The film is beautifully shot, has a great soundtrack and distinct sound design, which plays to crucial moments in the film. The scenes in the open field, leading into the forest at the beginning of the film, set this dreadful tone for Scott’s journey. Scott is quiet, reserved and genuinely a good person. So when he gets tangled in this web and begins his downward spiral, you feel for him and the outcome.

It is a slow burn and as the story builds, more characters come into play and create so much tension. There were some beautiful shots, unique framing and great lighting throughout the film that impressed me. The technical aspects in this film overshadowed the actual story until the final act. The last half hour of this film had a pretty solid standoff and the execution of those action scenes were well done.

A Fire in the Cold Season is a slow film, that saves all the action for its final act. If you cans stick through the long conversations, deceit and questionable motives then you will be in for a treat at the end. Oakey plays off the subtleties of his characters and the preconceived notion of the mob mentality.

Definition Please Review


By: Amanda Guarragi

Definition Please is written and directed by Sujata Day, as she takes us into former Scribbs Spelling Bee champion, Monica Chondry’s (Sujata Day) world. The film highlights family identity, mental illness and internal struggles, in a powerful and realistic way. When Monica’s brother, Sonny (Ritesh Rajan) returns home, to take care of their sick mother Jaya (Anna Khaja), tensions arise and past trauma reveals itself in different ways.

Courtesy of Atajus Productions,
(center) Esha Chundru as Young Monica

Sonny lives in California and has become a personal trainer, living a very different lifestyle than his sister. Monica lives at home with her mother and she tutors young students in the area, while keeping her artistic side, as she occasionally paints in her treehouse. Both siblings are polar opposites and when they come together, the hidden rivalry slowly comes back to the forefront.

Both siblings had a very different perception, on how their life would turn out and being under the same roof, forced them both to reevaluate their current living situation. The film resonated with me because I’m currently in my mid-twenties, trying to navigate my life and to see Monica struggling as well, made me feel better. We are all on our own path and sometimes life derails you, on to many different journeys, in order to get to your final destination.

Courtesy of Atajus Productions
(left) Ritesh Rajan as Sonny and Sujata Day as Monica

As the one year anniversary of their father’s death approaches, Sonny and Monica are pressured by their mother to reconcile. What impressed me the most about this film, was how strong the writing was throughout. Everything was perfectly placed and the secrets were revealed, at the most opportune moments. It was incredibly emotional, lighthearted, and perfectly balanced.

The representation of Indian culture, shown through the soundtrack, family structure, pop culture and religious Hindu ceremonies, combined with American ideology, told a heartfelt story about achieving the American Dream. Sujata Day incorporated so many elements into this story, by creating such well rounded characters, that people can fully relate to.
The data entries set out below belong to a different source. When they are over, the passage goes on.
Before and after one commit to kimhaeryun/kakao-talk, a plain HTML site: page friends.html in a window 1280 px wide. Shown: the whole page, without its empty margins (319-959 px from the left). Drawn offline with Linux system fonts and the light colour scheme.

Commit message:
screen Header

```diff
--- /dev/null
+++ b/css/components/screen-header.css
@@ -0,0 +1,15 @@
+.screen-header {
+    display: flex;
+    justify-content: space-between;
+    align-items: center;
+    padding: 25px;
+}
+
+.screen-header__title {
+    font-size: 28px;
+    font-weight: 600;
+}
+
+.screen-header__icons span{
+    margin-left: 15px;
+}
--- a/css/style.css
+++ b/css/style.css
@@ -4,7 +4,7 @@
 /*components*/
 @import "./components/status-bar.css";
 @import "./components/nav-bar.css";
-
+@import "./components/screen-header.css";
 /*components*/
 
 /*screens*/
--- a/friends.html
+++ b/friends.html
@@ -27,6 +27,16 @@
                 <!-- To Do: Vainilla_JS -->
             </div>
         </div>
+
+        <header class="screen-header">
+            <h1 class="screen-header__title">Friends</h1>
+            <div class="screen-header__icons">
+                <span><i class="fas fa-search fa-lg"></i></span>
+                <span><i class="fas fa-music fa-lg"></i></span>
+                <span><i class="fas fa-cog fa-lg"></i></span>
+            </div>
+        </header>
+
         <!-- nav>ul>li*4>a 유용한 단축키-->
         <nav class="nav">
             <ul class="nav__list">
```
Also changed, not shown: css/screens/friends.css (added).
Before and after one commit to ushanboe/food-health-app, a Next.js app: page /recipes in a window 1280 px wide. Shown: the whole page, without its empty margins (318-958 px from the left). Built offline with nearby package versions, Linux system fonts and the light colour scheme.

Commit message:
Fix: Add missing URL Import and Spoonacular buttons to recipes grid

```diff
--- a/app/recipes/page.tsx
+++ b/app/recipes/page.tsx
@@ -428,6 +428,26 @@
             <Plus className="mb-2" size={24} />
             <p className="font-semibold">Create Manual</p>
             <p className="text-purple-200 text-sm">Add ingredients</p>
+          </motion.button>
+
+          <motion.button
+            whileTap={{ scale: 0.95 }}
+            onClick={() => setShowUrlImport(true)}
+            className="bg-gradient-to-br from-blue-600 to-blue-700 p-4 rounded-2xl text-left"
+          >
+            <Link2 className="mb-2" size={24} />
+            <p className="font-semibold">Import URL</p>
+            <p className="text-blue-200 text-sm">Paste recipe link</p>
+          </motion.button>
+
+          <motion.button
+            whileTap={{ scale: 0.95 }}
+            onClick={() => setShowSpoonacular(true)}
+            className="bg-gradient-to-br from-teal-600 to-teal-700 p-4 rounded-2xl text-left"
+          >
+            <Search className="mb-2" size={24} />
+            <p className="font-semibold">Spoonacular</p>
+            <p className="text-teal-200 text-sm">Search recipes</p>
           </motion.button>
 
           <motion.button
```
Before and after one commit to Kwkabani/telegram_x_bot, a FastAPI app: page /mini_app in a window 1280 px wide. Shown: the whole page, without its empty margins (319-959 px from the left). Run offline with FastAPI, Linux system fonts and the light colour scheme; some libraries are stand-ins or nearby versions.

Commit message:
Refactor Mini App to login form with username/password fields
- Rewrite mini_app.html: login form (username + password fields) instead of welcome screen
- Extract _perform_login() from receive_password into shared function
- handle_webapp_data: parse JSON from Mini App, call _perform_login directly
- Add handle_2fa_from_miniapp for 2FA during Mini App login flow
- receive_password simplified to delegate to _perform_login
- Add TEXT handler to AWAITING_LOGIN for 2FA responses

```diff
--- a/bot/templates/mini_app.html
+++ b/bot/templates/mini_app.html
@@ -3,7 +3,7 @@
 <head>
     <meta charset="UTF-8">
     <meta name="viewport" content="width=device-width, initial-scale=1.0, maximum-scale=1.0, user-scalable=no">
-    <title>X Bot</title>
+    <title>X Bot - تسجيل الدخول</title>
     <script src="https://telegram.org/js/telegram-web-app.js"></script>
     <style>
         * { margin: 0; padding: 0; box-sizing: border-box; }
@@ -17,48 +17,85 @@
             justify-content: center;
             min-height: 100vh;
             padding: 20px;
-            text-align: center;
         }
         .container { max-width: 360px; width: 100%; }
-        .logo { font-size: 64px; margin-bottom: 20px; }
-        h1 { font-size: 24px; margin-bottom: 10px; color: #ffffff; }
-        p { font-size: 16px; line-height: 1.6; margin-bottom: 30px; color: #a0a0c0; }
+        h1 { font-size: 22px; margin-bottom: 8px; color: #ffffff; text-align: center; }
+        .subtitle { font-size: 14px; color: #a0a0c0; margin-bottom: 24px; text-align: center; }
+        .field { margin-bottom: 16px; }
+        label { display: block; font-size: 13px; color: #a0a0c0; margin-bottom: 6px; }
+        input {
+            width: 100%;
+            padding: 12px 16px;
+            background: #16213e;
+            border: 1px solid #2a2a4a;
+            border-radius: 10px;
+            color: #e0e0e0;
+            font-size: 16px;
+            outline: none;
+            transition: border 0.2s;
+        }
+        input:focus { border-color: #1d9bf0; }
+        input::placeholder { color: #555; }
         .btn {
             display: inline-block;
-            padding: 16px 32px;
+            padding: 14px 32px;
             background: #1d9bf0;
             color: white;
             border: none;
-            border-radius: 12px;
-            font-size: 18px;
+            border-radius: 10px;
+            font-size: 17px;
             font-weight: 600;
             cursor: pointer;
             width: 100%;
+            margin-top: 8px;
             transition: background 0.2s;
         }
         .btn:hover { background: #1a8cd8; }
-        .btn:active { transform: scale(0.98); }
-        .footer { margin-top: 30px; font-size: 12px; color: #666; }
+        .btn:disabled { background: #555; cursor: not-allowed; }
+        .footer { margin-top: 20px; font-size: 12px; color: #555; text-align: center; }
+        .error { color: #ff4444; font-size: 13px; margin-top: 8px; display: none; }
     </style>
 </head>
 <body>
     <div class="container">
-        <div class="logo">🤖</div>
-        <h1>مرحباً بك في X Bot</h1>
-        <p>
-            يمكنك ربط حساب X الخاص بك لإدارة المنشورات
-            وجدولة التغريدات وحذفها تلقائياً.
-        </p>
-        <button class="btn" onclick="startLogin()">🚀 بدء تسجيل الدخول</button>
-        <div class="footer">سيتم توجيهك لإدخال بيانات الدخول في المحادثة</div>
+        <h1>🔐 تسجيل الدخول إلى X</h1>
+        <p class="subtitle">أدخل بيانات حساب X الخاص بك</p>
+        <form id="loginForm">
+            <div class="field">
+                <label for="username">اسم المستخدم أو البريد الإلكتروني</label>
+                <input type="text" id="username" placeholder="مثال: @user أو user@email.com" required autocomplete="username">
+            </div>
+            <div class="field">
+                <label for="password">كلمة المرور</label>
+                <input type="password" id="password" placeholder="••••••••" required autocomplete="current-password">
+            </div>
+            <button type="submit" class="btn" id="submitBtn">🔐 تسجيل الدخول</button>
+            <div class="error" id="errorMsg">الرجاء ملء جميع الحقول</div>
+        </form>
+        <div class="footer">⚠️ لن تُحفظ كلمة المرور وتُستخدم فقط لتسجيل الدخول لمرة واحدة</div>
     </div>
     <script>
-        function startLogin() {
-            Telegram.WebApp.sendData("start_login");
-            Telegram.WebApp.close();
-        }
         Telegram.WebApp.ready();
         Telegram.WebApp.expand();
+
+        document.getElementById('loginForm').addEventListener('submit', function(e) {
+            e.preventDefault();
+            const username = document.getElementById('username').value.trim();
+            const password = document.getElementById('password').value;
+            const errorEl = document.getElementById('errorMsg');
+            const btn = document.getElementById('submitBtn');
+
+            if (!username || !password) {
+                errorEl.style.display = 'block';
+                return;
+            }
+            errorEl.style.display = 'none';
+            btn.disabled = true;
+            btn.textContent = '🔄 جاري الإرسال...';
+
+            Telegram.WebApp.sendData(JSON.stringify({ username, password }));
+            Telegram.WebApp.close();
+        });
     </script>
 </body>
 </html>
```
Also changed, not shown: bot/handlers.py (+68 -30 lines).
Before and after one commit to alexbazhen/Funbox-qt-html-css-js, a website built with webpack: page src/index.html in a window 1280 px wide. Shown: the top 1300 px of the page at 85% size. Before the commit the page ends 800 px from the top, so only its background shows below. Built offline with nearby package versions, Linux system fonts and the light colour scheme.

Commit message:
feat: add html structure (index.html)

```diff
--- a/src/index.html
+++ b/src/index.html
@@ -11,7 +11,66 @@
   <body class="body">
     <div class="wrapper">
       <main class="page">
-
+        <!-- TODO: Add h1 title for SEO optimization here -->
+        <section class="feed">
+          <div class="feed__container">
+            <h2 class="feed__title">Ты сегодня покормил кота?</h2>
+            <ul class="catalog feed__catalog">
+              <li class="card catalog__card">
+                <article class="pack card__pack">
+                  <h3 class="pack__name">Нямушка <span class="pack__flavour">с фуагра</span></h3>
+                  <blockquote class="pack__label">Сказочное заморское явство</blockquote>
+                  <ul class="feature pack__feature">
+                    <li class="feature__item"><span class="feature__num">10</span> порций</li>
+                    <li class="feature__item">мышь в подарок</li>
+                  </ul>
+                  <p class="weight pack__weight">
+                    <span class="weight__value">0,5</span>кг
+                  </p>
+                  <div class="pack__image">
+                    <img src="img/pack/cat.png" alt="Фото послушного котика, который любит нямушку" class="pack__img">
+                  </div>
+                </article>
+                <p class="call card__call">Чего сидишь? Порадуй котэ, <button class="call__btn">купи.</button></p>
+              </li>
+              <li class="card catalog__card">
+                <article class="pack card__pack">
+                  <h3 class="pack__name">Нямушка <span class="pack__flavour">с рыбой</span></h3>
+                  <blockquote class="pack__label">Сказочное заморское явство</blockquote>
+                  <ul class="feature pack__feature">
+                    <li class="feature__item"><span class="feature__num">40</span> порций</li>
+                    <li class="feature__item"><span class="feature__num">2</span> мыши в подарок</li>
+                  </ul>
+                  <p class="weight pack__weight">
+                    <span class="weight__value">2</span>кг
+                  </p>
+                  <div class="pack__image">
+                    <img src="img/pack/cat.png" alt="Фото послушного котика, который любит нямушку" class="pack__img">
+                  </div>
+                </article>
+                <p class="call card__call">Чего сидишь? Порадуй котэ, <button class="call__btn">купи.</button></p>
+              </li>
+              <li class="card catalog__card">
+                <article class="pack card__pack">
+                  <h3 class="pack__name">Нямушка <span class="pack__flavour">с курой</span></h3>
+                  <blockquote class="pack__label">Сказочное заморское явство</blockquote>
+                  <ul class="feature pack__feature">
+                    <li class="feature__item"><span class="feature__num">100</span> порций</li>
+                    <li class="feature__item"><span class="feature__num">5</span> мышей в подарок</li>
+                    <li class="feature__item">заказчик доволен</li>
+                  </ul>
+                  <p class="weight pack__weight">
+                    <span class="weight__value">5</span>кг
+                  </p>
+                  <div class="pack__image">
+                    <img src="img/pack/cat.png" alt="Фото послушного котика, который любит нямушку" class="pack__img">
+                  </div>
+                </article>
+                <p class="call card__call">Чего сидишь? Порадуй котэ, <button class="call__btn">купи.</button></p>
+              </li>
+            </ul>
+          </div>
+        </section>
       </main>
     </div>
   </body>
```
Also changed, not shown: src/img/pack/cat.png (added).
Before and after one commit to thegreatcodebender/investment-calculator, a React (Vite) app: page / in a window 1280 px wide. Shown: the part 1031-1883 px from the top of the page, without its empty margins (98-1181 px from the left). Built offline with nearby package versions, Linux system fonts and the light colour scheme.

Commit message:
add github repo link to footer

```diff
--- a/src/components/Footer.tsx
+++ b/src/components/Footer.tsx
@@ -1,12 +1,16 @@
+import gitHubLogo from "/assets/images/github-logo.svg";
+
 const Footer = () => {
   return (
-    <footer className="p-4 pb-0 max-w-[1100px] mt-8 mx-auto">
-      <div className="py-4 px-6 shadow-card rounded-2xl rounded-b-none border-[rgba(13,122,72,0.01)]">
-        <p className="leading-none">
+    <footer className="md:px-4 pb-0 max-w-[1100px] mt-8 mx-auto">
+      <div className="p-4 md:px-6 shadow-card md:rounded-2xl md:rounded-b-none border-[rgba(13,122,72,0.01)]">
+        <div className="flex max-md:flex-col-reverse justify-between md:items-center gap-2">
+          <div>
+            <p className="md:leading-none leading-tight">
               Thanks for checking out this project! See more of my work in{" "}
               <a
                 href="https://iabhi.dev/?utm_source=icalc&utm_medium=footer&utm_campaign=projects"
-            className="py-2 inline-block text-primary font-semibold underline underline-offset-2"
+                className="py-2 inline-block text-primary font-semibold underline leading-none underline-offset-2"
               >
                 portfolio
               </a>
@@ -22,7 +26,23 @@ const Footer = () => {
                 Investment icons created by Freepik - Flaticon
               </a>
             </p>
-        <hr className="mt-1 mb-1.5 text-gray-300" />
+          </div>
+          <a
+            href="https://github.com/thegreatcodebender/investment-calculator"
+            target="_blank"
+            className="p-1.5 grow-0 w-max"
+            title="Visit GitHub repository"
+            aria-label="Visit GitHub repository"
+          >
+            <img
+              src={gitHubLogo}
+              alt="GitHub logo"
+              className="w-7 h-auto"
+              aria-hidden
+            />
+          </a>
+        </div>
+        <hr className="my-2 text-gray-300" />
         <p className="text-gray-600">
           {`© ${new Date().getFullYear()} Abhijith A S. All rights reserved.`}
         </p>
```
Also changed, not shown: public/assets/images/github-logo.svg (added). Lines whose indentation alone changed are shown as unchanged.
Courtesy of Atajus Productions
(left) Sujata Day as Monica and Ritesh Rajan as Sonny

More importantly, she addresses the failures or questionable decisions that were made and finds that silver lining for her characters. The film also addresses mental health and has a very open discussion about it with its audience. The sibling dynamic between Sonny and Monica felt authentic, as they struggled to come to terms with who they are, together.

Definition Please is authentic, well written, charming and incredibly heartfelt. It’s a film that people need to see because of how wonderful these characters are and how important their journeys can be for so many people watching. It is a Dramedy, that has great balance and strong sense of direction from Sujata Day, in presenting a story that is important to her.